As for Features, well…there really isn’t much that much featured there. In that regard, it’s basically a metaphor for the entire PokerGo experience. There are new episodes of Pokerography starring the likes of Liv Boeree, Johnny Chan, and Maria Ho, yet anyone who is likely to be interested enough to give their full attention are probably already familiar with their background stories. Beyond that, there is only SHRB 2017 Recaps and Dead Money.
The Event Replays section is exactly what you would expect, minus the thrill of the live countdown. My personal prediction is that this spot will serve as an incubation chamber for expired live events before they get a second life in the Featured or Originals section, where they will likely remain for the next two years or longer.
Should you feel like reliving the good old days of life before Black Friday, then look no further than The Vault. Here you have the options of watching pros play other pros wearing Full Tilt patches on Poker After Dark, pros tag teaming other pros wearing Full Tilt patches on Doubles Poker Championship, or pros wearing Full Tilt patches in the ultimate bumhunting contest against random donks on the NBC dud, Face the Ace. With so much FTP sponsored content, The Vault feels more like sifting through the evidence files of the US DOJ than taking a trip down memory lane.
I found this section of PokerGo to be not only tired, but flat out offensive. While watching these fallen poker angels swap my bankroll back and forth, it occurred to me that the only place I would pay money to watch any future videos of Howard Lederer or Chris “Judas” Ferguson would be on World Star Hip Hop. I mentioned earlier that PokerGo does not have a free trial period, but apparently, I was mistaken. It just goes by another name and it’s called YouTube.

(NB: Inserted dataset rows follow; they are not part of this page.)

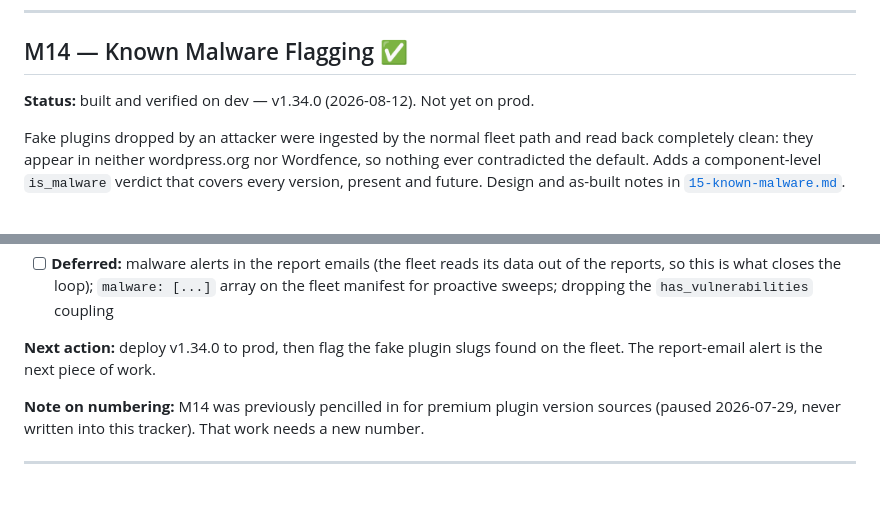
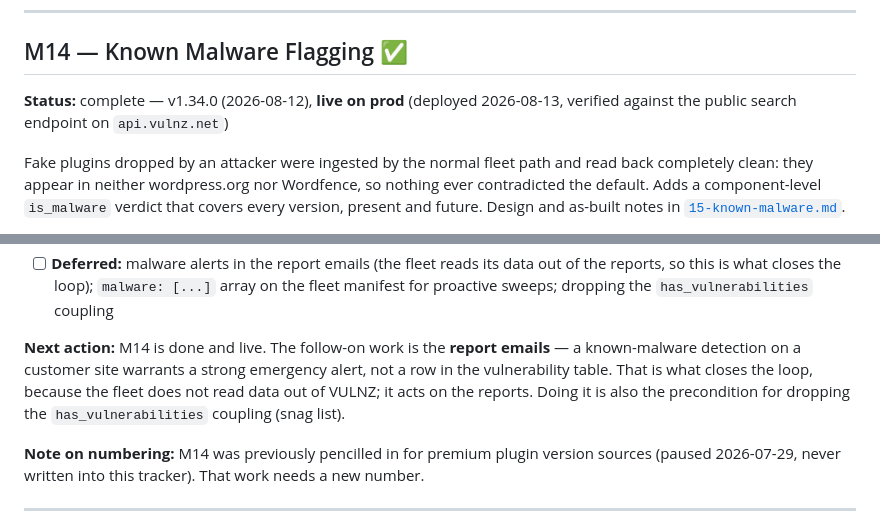
Before and after one commit to headwalluk/vulnz, a Markdown page: dev-notes/00-project-tracker.md, 2 parts joined by grey strips. GitHub-like rendering; blank space fills up the shorter version.

Commit message:
[M14] docs: record the production deployment

```diff
--- a/dev-notes/00-project-tracker.md
+++ b/dev-notes/00-project-tracker.md
@@ -19,7 +19,7 @@ Completed milestones M1–M6 have been archived to [`archive/00-project-tracker-
 
 ## M14 — Known Malware Flagging ✅
 
-**Status:** built and verified on dev — v1.34.0 (2026-08-12). Not yet on prod.
+**Status:** complete — v1.34.0 (2026-08-12), **live on prod** (deployed 2026-08-13, verified against the public search endpoint on `api.vulnz.net`)
 
 Fake plugins dropped by an attacker were ingested by the normal fleet path and read back completely clean: they appear in neither wordpress.org nor Wordfence, so nothing ever contradicted the default. Adds a component-level `is_malware` verdict that covers every version, present and future. Design and as-built notes in [`15-known-malware.md`](15-known-malware.md).
 
@@ -32,7 +32,7 @@ Fake plugins dropped by an attacker were ingested by the normal fleet path and r
 - [x] **M14.7** — Verified live on dev: `easypost` flagged, guard correctly refused `contact-form-7`, search returns `is_malware: true`, a never-before-seen version auto-created on lookup inherits the flag
 - [ ] **Deferred:** malware alerts in the report emails (the fleet reads its data out of the reports, so this is what closes the loop); `malware: [...]` array on the fleet manifest for proactive sweeps; dropping the `has_vulnerabilities` coupling
 
-**Next action:** deploy v1.34.0 to prod, then flag the fake plugin slugs found on the fleet. The report-email alert is the next piece of work.
+**Next action:** M14 is done and live. The follow-on work is the **report emails** — a known-malware detection on a customer site warrants a strong emergency alert, not a row in the vulnerability table. That is what closes the loop, because the fleet does not read data out of VULNZ; it acts on the reports. Doing it is also the precondition for dropping the `has_vulnerabilities` coupling (snag list).
 
 **Note on numbering:** M14 was previously pencilled in for premium plugin version sources (paused 2026-07-29, never written into this tracker). That work needs a new number.
 
```
Also changed, not shown: dev-notes/15-known-malware.md (+2 -0 lines).
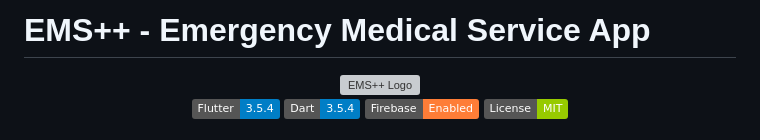
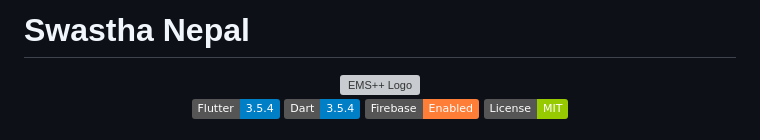
Before and after one commit to NirjalDahal/swasthanepal, a Markdown page: README.md, the part around the change. Rendered like a GitHub page; badges without logos; grey boxes are pictures that could not be loaded.

```diff
--- a/README.md
+++ b/README.md
@@ -1,4 +1,4 @@
-# EMS++ - Emergency Medical Service App
+# Swastha Nepal
 
 <div align="center">
   <img src="assets/images/medical_documentation.svg" alt="EMS++ Logo" width="200"/>
```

The only thing of value contained within The Vault is the 2011 feature length documentary, Grinders. This is something of a minor cult classic that only holds much appeal to true poker fans. However, those same true poker fans would never confuse Grinders for Rounders, which is currently streaming on Netflix for a mere $8.95 per month…and you can cancel that at any time.